During almost every group ride or training session I overhear talk of losing weight or being overweight, and I must confess being guilty of participating in such talk at times. When it comes down to it, however, performance gains realized through weight loss are usually quite small, depending on how much weight an athlete has to lose, especially compared to the performance gains realized by concentrating on increasing sustainable power. Even on a climb such as Crystal Mountain, the state Hill Climb Championship course, a 5 lb weight loss is easily out-matched by a 7 watt gain in sustainable power for an average rider. Moreover, the side effects of trying to cut weight too quickly and the reduced quality of life inherent in counting calories can also outweigh the potential performance gains. In other words, chill out people. Significant progress can be made simply by maximizing your nutritional regime with respect to your training as well as general food intake. Rather than thinking simply about weight as holding us back or something to reduce, we should think more broadly about general health and proper nutrition first. You will probably not be able to "diet" your way to being faster on the bike, but if you take a hard look at what you put into your body and ensure you eat a selection of highly nutritious food and leave out those foods we know are "bad" for us, you will enjoy better overall health and weight loss will probably follow.
I am not a nutritionist, and there is plenty of information out there on healthful nutrition for the endurance athlete. It's pretty simple, though: eat food that our bodies can use efficiently and provide valuable nutrients in addition to calories, and don't eat those that do not (refined sugars, alcohol, refined grains, etc); time food consumption around ride time; eat moderate amounts.
Body weight is, strictly speaking, a component of performance.

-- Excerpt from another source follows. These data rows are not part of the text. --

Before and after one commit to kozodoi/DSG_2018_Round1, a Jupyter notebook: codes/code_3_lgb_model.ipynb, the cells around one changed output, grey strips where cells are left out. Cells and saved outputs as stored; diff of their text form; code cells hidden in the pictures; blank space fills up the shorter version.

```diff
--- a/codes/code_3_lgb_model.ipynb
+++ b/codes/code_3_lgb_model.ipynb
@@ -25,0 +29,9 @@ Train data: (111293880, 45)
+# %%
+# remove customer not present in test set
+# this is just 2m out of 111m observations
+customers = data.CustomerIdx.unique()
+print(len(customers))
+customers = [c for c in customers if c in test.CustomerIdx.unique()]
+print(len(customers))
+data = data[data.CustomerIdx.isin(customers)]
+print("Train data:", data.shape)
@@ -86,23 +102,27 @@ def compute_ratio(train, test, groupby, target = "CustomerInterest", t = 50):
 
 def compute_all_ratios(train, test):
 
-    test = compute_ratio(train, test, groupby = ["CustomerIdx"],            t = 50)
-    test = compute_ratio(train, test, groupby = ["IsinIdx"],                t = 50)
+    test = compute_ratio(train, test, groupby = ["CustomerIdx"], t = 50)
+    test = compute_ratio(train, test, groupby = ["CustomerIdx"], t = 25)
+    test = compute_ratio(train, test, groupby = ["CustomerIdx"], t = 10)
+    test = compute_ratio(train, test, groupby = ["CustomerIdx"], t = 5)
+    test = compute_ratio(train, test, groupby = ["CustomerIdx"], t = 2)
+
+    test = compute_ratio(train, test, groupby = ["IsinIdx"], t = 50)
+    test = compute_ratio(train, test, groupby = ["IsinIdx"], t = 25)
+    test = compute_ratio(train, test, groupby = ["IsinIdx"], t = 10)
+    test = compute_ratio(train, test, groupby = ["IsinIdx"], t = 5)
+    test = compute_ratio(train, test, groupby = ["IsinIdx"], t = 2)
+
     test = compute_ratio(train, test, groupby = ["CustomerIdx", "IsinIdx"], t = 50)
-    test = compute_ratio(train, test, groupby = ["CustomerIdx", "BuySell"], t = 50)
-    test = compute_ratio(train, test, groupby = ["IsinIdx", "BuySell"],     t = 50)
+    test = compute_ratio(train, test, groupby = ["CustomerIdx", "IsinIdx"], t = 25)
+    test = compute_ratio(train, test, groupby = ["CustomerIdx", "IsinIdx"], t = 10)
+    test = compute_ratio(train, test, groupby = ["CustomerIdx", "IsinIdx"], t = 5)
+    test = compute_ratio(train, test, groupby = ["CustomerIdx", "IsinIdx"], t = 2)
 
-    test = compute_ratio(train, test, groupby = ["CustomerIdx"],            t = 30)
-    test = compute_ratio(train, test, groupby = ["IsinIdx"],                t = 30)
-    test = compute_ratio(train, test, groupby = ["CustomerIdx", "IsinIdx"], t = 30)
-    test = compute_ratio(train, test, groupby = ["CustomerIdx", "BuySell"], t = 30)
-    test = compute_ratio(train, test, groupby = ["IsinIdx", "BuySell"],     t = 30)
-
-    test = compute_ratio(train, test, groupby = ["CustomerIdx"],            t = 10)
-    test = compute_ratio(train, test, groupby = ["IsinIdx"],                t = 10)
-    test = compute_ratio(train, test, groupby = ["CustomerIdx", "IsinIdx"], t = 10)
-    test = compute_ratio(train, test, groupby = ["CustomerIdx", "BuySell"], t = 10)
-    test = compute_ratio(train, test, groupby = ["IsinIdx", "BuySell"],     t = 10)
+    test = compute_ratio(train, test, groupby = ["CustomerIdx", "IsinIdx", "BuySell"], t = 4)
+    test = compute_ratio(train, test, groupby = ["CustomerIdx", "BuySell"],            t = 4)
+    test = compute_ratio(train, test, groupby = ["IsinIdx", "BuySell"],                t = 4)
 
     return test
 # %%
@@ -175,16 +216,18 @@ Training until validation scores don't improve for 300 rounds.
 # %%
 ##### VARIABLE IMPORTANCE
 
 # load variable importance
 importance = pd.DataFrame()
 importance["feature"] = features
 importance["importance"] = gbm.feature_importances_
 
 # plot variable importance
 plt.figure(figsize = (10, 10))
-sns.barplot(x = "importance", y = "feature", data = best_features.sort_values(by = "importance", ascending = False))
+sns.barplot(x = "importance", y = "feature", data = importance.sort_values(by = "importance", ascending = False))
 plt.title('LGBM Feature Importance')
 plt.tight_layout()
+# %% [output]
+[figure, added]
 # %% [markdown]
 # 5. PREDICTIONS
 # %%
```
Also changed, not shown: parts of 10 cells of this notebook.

It is, however, one small component that frequently receives far more attention than it deserves among other components that have a much larger return on investment for improving performance, in terms of time and energy spent. Here in the endurance sport community, we need to re-frame the topic of weight loss in terms of overall nutrition and health. For all the time spent thinking about how much weight we need to lose, going on a diet, breaking that diet, bonking on a training ride, we could be thinking about and affecting real changes in our complete nutrition that benefit our overall health and are sustainable for years down the road.